WHAT TO PRODUCE » Copy each entry precisely as written, and do not carry over the pictures.

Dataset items
=-=-=
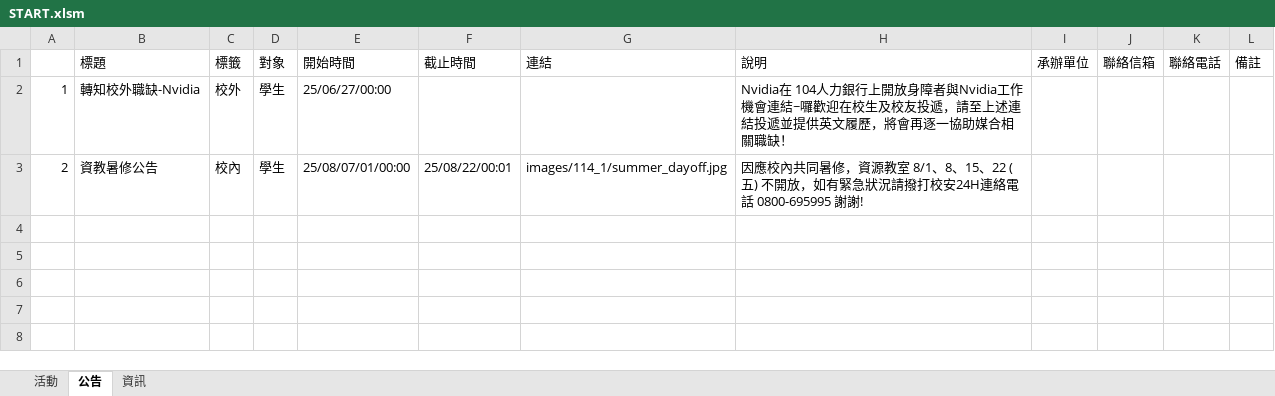
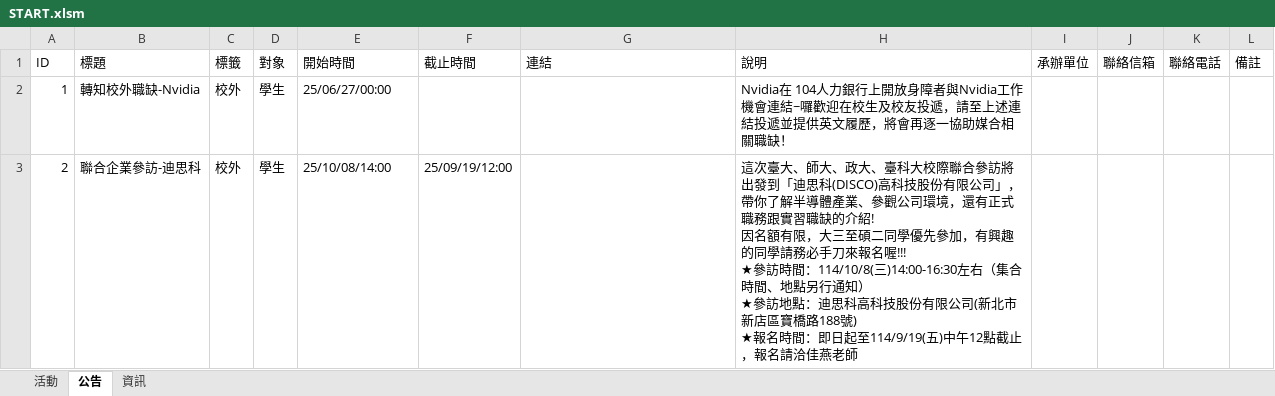
Before and after one commit to NTUSTresourceroom/LINE_web, an Excel workbook: START.xlsm, sheet 公告, drawn as a sheet; values as stored, in another font and other column widths than the file's, no borders; charts and pictures not drawn; removed rows and columns are numbered as before the commit, all else as after; ↵ is a line break in a cell; the diff names each change by its address in the sheet, - before the commit and + after, or states it on an @@ line.

```diff
--- a/START.xlsm (sheet 公告)
+++ b/START.xlsm (sheet 公告)
-A1: (empty)
+A1: ID
-row 3: 2 | 資教暑修公告 | 校內 | 學生 | 25/08/07/01/00:00 | 25/08/22/00:01 | images/114_1/summer_dayoff.jpg | 因應校內共同暑修，資源教室 8/1、8、15、22 (五) 不開放，如有緊急狀況請撥打校安24H連絡電話 0800-695995 謝謝!
+row 3: 2 | 聯合企業參訪-迪思科 | 校外 | 學生 | 25/10/08/14:00 | 25/09/19/12:00 |  | 這次臺大、師大、政大、臺科大校際聯合參訪將出發到「迪思科(DISCO)高科技股份有限公司」，帶你了解半導體產業、參觀公司環境，還有正式職務跟實習職缺的介紹! ↵ 因名額有限，大三至碩二同學優先參加，有興趣的同學請務必手刀來報名喔!!! ↵ ★參訪時間：114/10/8(三)14:00-16:30左右（集合時間、地點另行通知） ↵ ★參訪地點：迪思科高科技股份有限公司(新北市新店區寶橋路188號) ↵ ★報名時間：即日起至114/9/19(五)中午12點截止，報名請洽佳燕老師
```
Also changed, not shown: 1 other file.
=-=-=
TASK RESPONSE »
Before and after one commit to NTUSTresourceroom/LINE_web, an Excel workbook: START.xlsm, sheet 公告, drawn as a sheet; values as stored, in another font and other column widths than the file's, no borders; charts and pictures not drawn; removed rows and columns are numbered as before the commit, all else as after; ↵ is a line break in a cell; the diff names each change by its address in the sheet, - before the commit and + after, or states it on an @@ line.

```diff
--- a/START.xlsm (sheet 公告)
+++ b/START.xlsm (sheet 公告)
-A1: (empty)
+A1: ID
-row 3: 2 | 資教暑修公告 | 校內 | 學生 | 25/08/07/01/00:00 | 25/08/22/00:01 | images/114_1/summer_dayoff.jpg | 因應校內共同暑修，資源教室 8/1、8、15、22 (五) 不開放，如有緊急狀況請撥打校安24H連絡電話 0800-695995 謝謝!
+row 3: 2 | 聯合企業參訪-迪思科 | 校外 | 學生 | 25/10/08/14:00 | 25/09/19/12:00 |  | 這次臺大、師大、政大、臺科大校際聯合參訪將出發到「迪思科(DISCO)高科技股份有限公司」，帶你了解半導體產業、參觀公司環境，還有正式職務跟實習職缺的介紹! ↵ 因名額有限，大三至碩二同學優先參加，有興趣的同學請務必手刀來報名喔!!! ↵ ★參訪時間：114/10/8(三)14:00-16:30左右（集合時間、地點另行通知） ↵ ★參訪地點：迪思科高科技股份有限公司(新北市新店區寶橋路188號) ↵ ★報名時間：即日起至114/9/19(五)中午12點截止，報名請洽佳燕老師
```
Also changed, not shown: 1 other file.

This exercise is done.